March 2009 | By Jane Leung Larson
2nd Lt. Victor Shen is now stationed south of Baghdad with the 10th Mountain Division, Fort Drum, an Army Finance Officer in charge of “safeguarding public funds” and disbursing money for everything from soldiers’ pay to contracts in Southern Iraq. Committee members and friends know Victor because he has been a frequent presence at C-100 conferences since he was 17 back in 2000, when his mentor, Matt Fong, former California State Treasurer, invited him to the Los Angeles meeting. Most recently, Victor has appeared in his West Point uniform and has brought fellow cadets to attend the mentoring session and serve as volunteers.
Before he left for Iraq, Victor told the Committee that it would be one of the beneficiaries in his life insurance. How did Victor come to feel so strongly about the Committee of 100 and take this extraordinary initiative?
As a high school student in Cerritos, California, Victor already knew that he wanted to dedicate his life to service, in particular military service, an ambition that Fong cultivated, as a graduate of the Air Force Academy and long-time recruiter of Asian American talent for the Academy. Victor sought Fong out and in Fong’s words, “focused on me like a heat-seeking missile.” Fong told him that if he were really serious about finding role models and learning about leadership, he should volunteer at the C-100 conference. To Fong’s surprise, not only did Victor put in many hours in Los Angeles, but two years later he took the bus to San Francisco and volunteered again. And, he has come to almost every conference since, if his schedule permitted. Not only would he attend the mentoring sessions but help with them as well.
|Matt Fong mentoring at the Los Angeles conference in 2008|
At conferences, Victor has also acted as “aide-de-camp” to Committee Chair John L. Fugh, retired Major General, U.S. Army, and he has become friends with many other Committee members, including U.S. District Court Judge Ronald Lew and C-100 Governor Henry Tang, each of whom “broadened my horizons on the bigger issues.” “I know those individuals will be there for me, and I’ll be able to give back as well.” Victor finds the conference panels and speeches valuable too: “As a military person, it’s important for me to not lose focus, that there are so many other aspects of international relations and domestic policy issues that affect Americans.”
Speaking of his identity as a Chinese American, Victor said, “The Committee gave me a deeper understanding of who I was but at the same time how this is actually fitting into the world,” said Victor, who now appreciates why his parents made him go to Chinese School every Saturday, something he remembers hating.
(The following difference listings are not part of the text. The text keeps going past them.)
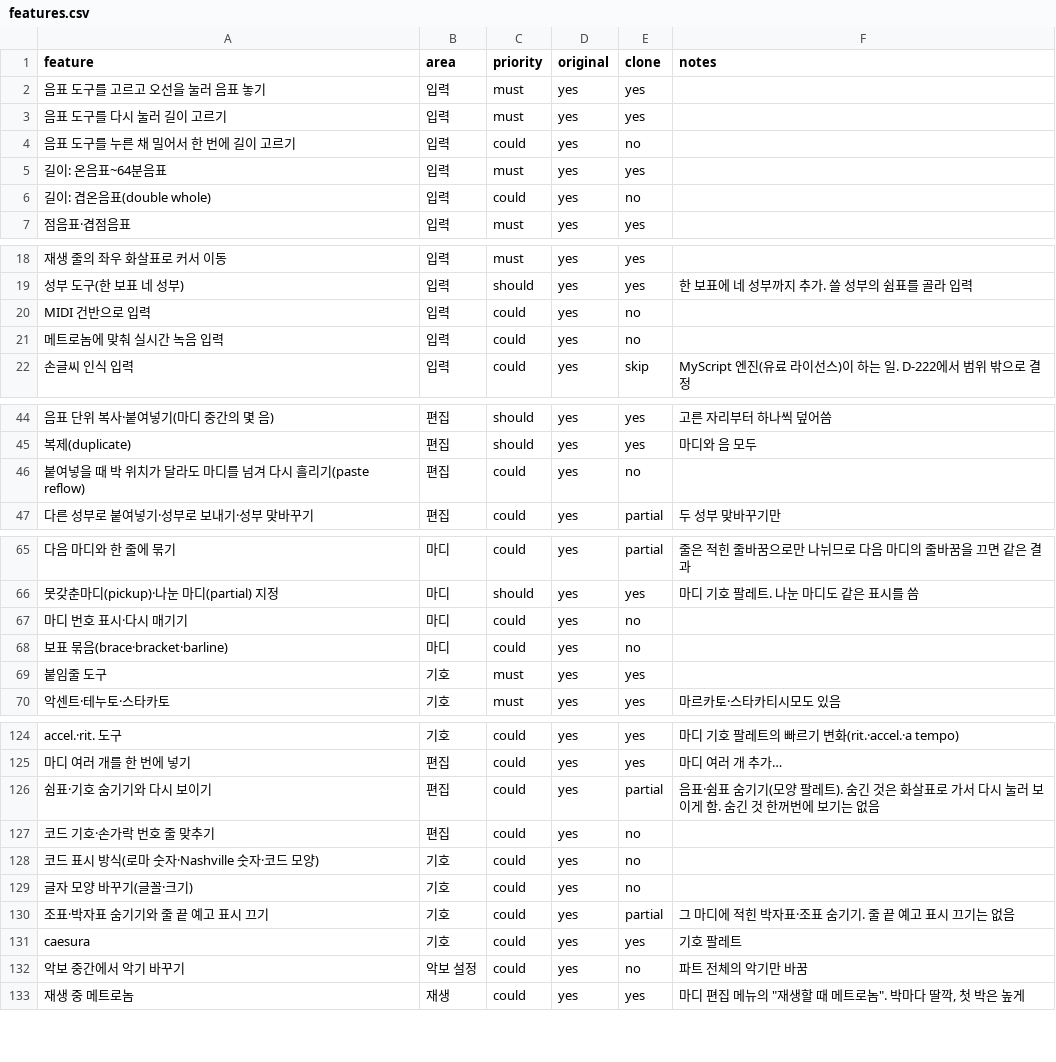
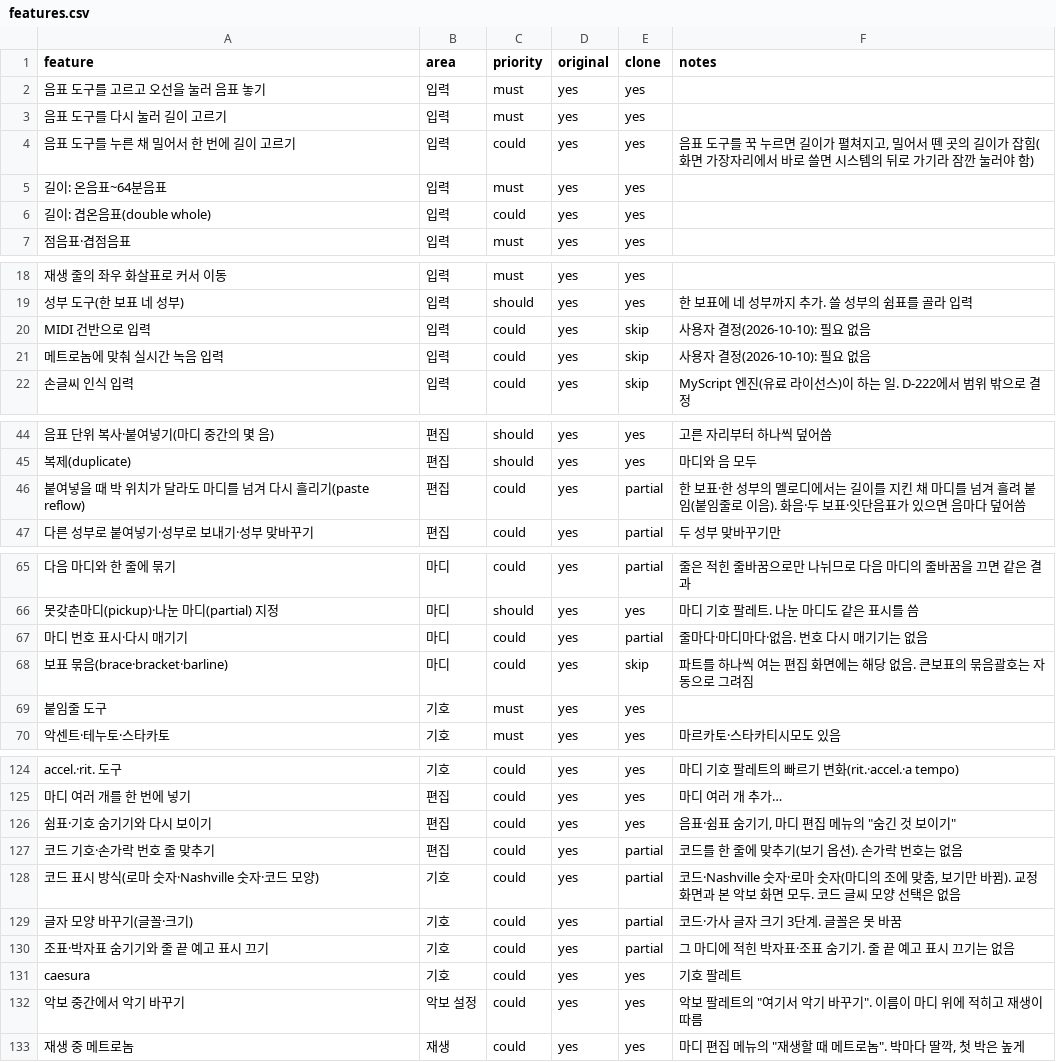
Before and after one commit to Hansoo3366/drum-practice-app, a CSV file: replica/features.csv, drawn as a sheet; only a part is shown, gaps mark what is left out; the diff covers the shown part only.

```diff
--- a/replica/features.csv
+++ b/replica/features.csv
@@ -3,5 +3,5 @@ feature,area,priority,original,clone,notes
 음표 도구를 다시 눌러 길이 고르기,입력,must,yes,yes,
-음표 도구를 누른 채 밀어서 한 번에 길이 고르기,입력,could,yes,no,
+음표 도구를 누른 채 밀어서 한 번에 길이 고르기,입력,could,yes,yes,"음표 도구를 꾹 누르면 길이가 펼쳐지고, 밀어서 뗀 곳의 길이가 잡힘(화면 가장자리에서 바로 쓸면 시스템의 뒤로 가기라 잠깐 눌러야 함)"
 길이: 온음표~64분음표,입력,must,yes,yes,
-길이: 겹온음표(double whole),입력,could,yes,no,
+길이: 겹온음표(double whole),입력,could,yes,yes,
 점음표·겹점음표,입력,must,yes,yes,
@@ -19,4 +19,4 @@ feature,area,priority,original,clone,notes
 성부 도구(한 보표 네 성부),입력,should,yes,yes,한 보표에 네 성부까지 추가. 쓸 성부의 쉼표를 골라 입력
-MIDI 건반으로 입력,입력,could,yes,no,
-메트로놈에 맞춰 실시간 녹음 입력,입력,could,yes,no,
+MIDI 건반으로 입력,입력,could,yes,skip,사용자 결정(2026-10-10): 필요 없음
+메트로놈에 맞춰 실시간 녹음 입력,입력,could,yes,skip,사용자 결정(2026-10-10): 필요 없음
 손글씨 인식 입력,입력,could,yes,skip,MyScript 엔진(유료 라이선스)이 하는 일. D-222에서 범위 밖으로 결정
@@ -45,3 +45,3 @@ MIDI 건반으로 입력,입력,could,yes,no,
 복제(duplicate),편집,should,yes,yes,마디와 음 모두
-붙여넣을 때 박 위치가 달라도 마디를 넘겨 다시 흘리기(paste reflow),편집,could,yes,no,
+붙여넣을 때 박 위치가 달라도 마디를 넘겨 다시 흘리기(paste reflow),편집,could,yes,partial,한 보표·한 성부의 멜로디에서는 길이를 지킨 채 마디를 넘겨 흘려 붙임(붙임줄로 이음). 화음·두 보표·잇단음표가 있으면 음마다 덮어씀
 다른 성부로 붙여넣기·성부로 보내기·성부 맞바꾸기,편집,could,yes,partial,두 성부 맞바꾸기만
@@ -66,4 +66,4 @@ MIDI 건반으로 입력,입력,could,yes,no,
 못갖춘마디(pickup)·나눈 마디(partial) 지정,마디,should,yes,yes,마디 기호 팔레트. 나눈 마디도 같은 표시를 씀
-마디 번호 표시·다시 매기기,마디,could,yes,no,
-보표 묶음(brace·bracket·barline),마디,could,yes,no,
+마디 번호 표시·다시 매기기,마디,could,yes,partial,줄마다·마디마다·없음. 번호 다시 매기기는 없음
+보표 묶음(brace·bracket·barline),마디,could,yes,skip,파트를 하나씩 여는 편집 화면에는 해당 없음. 큰보표의 묶음괄호는 자동으로 그려짐
 붙임줄 도구,기호,must,yes,yes,
@@ -125,9 +125,9 @@ accel.·rit. 도구,기호,could,yes,yes,마디 기호 팔레트의 빠르기
 마디 여러 개를 한 번에 넣기,편집,could,yes,yes,마디 여러 개 추가…
-쉼표·기호 숨기기와 다시 보이기,편집,could,yes,partial,음표·쉼표 숨기기(모양 팔레트). 숨긴 것은 화살표로 가서 다시 눌러 보이게 함. 숨긴 것 한꺼번에 보기는 없음
-코드 기호·손가락 번호 줄 맞추기,편집,could,yes,no,
-코드 표시 방식(로마 숫자·Nashville 숫자·코드 모양),기호,could,yes,no,
-글자 모양 바꾸기(글꼴·크기),기호,could,yes,no,
+쉼표·기호 숨기기와 다시 보이기,편집,could,yes,yes,"음표·쉼표 숨기기, 마디 편집 메뉴의 ""숨긴 것 보이기"""
+코드 기호·손가락 번호 줄 맞추기,편집,could,yes,partial,코드를 한 줄에 맞추기(보기 옵션). 손가락 번호는 없음
+코드 표시 방식(로마 숫자·Nashville 숫자·코드 모양),기호,could,yes,partial,"코드·Nashville 숫자·로마 숫자(마디의 조에 맞춤, 보기만 바뀜). 교정 화면과 본 악보 화면 모두. 코드 글씨 모양 선택은 없음"
+글자 모양 바꾸기(글꼴·크기),기호,could,yes,partial,코드·가사 글자 크기 3단계. 글꼴은 못 바꿈
 조표·박자표 숨기기와 줄 끝 예고 표시 끄기,기호,could,yes,partial,그 마디에 적힌 박자표·조표 숨기기. 줄 끝 예고 표시 끄기는 없음
 caesura,기호,could,yes,yes,기호 팔레트
-악보 중간에서 악기 바꾸기,악보 설정,could,yes,no,파트 전체의 악기만 바꿈
+악보 중간에서 악기 바꾸기,악보 설정,could,yes,yes,"악보 팔레트의 ""여기서 악기 바꾸기"". 이름이 마디 위에 적히고 재생이 따름"
 재생 중 메트로놈,재생,could,yes,yes,"마디 편집 메뉴의 ""재생할 때 메트로놈"". 박마다 딸깍, 첫 박은 높게"
```
Also changed, not shown: 7 edited cells elsewhere in this file, 30 other files.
He notes that there are very few senior-level Asian American military leaders like General Fugh or General Eric Shinseki, who was Victor’s Leadership Chair for his last two years at West Point. And he pointed out that very few C-100 members have a military background.
Why did Victor put the Committee in his insurance policy? “I’ve dedicated my life to serve, whether in the military or not. But if anything were to happen, I think the Committee of 100 is one of the organizations with the purpose and the mission and strength and ability to deliver dialogue that makes me want to make sure that they’ll be around. Hopefully they’ll use it in a mentorship capacity.” Victor says he lives his life by the quote that “the function of leadership is not to produce more followers but more leaders.” “The Committee of 100 is working toward that with its mentorship program. I’ve had personal benefit from this.”
No wonder Fong says that he’s never had a mentee like Victor, the fiercely determined high school kid he said “jumped in my lap” and “stuck to him like Velcro.” “I’m proud to be one of his mentors and that Victor now mentors other students.” He just wishes Victor had followed him into the Air Force Academy, although Victor’s choice of the Army has meant their annual steak dinners in celebration of the winner of the Air Force-Army football game means that Victor has had to host more often than not.